Top of Information given

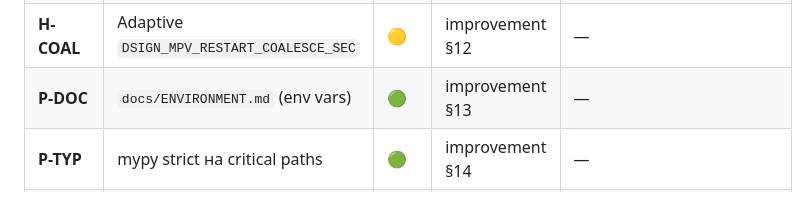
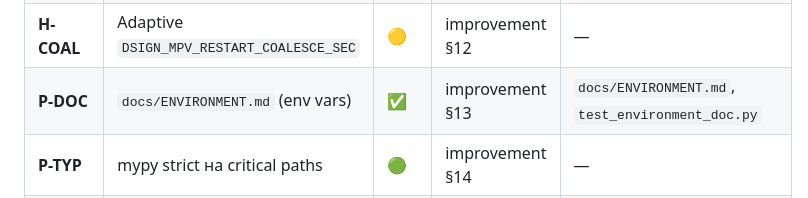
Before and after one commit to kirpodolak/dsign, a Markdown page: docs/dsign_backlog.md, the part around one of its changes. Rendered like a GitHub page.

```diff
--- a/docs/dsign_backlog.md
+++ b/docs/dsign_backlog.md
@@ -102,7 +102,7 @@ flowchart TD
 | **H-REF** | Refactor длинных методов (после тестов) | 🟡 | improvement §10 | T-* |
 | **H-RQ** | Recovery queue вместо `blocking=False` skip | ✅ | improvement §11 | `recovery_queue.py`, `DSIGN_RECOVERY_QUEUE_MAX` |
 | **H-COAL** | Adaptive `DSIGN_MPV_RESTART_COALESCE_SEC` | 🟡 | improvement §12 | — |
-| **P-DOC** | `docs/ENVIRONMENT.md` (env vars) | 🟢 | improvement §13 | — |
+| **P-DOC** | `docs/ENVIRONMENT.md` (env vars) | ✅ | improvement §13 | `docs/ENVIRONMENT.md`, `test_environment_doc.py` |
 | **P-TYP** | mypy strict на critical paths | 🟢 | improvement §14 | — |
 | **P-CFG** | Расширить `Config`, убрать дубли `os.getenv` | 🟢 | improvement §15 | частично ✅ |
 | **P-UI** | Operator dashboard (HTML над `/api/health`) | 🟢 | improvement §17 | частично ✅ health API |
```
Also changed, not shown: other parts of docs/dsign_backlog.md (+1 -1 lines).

Bottom of Information given
Top of Information given

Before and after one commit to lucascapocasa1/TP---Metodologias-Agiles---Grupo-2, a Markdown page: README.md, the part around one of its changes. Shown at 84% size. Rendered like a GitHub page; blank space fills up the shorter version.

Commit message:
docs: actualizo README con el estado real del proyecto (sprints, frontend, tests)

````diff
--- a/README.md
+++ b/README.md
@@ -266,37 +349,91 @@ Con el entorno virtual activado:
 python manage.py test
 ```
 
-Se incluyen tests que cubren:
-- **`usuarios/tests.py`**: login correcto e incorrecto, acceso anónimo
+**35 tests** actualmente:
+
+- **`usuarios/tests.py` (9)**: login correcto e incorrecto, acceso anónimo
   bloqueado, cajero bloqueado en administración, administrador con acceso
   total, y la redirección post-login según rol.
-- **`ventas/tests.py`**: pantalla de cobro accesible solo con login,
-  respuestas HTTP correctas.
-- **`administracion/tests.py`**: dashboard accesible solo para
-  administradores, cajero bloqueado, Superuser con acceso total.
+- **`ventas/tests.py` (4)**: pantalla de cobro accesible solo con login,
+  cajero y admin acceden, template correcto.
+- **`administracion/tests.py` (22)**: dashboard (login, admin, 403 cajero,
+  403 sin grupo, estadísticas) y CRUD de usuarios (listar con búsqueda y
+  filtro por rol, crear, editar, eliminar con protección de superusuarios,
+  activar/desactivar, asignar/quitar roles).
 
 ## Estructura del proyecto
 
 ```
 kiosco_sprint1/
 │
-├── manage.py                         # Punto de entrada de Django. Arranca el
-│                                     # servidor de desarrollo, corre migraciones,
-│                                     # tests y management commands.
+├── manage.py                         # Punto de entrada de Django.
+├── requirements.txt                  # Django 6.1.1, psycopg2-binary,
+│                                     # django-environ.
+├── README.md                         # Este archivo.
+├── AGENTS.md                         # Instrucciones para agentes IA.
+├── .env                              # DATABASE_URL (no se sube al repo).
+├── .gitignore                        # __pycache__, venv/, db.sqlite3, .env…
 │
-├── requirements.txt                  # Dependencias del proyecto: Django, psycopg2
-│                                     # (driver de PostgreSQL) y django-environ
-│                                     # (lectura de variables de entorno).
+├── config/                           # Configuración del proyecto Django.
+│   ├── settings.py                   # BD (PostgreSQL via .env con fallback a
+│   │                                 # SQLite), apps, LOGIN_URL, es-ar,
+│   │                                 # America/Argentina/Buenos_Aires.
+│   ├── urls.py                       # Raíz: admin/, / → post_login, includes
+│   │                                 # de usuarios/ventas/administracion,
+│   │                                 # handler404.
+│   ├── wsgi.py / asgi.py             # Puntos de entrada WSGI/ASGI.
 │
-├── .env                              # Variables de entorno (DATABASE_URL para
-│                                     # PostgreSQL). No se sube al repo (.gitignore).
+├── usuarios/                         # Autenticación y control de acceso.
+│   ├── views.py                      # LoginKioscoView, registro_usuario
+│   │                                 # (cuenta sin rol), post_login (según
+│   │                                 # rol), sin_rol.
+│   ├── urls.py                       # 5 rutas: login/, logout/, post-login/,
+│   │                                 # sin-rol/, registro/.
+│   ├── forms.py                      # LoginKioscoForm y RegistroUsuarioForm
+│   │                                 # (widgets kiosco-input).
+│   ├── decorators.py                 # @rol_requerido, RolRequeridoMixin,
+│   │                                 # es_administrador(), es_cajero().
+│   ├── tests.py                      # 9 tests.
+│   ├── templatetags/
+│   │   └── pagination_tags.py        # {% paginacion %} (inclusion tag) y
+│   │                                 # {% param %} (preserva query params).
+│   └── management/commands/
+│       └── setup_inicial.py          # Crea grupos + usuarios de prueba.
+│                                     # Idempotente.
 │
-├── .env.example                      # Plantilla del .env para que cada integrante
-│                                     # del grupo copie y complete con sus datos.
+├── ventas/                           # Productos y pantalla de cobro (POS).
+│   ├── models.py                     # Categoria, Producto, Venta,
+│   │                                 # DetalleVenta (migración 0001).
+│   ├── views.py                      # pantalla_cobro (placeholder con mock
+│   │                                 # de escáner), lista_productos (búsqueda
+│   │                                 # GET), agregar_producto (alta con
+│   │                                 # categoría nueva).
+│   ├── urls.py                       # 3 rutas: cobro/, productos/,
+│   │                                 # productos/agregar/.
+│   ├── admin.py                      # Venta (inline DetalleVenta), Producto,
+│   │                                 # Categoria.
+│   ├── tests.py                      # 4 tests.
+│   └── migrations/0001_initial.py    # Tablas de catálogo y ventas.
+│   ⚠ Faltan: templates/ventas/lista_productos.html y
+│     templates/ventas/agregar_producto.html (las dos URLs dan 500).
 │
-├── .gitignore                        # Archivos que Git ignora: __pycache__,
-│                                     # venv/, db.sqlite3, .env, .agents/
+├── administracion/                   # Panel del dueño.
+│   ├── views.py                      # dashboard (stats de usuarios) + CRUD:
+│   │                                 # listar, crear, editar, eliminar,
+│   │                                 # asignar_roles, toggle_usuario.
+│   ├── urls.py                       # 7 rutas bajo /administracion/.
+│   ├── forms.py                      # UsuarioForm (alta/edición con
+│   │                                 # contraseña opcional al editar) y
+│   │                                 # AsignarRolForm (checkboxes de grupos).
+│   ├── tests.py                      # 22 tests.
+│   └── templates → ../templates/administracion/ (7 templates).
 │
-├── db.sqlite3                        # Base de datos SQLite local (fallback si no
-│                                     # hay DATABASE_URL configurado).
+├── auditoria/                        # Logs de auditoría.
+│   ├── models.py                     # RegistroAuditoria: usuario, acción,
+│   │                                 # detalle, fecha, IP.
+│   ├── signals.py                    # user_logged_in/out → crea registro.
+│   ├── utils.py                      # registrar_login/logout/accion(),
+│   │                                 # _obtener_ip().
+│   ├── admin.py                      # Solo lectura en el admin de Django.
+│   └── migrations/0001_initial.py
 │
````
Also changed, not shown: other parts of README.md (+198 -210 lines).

Bottom of Information given

■ Task details
Return every line of the entries above that the string "gitignore" appears in.

■ Exercise response
+├── .gitignore                        # __pycache__, venv/, db.sqlite3, .env…
-│                                     # PostgreSQL). No se sube al repo (.gitignore).
-├── .gitignore                        # Archivos que Git ignora: __pycache__,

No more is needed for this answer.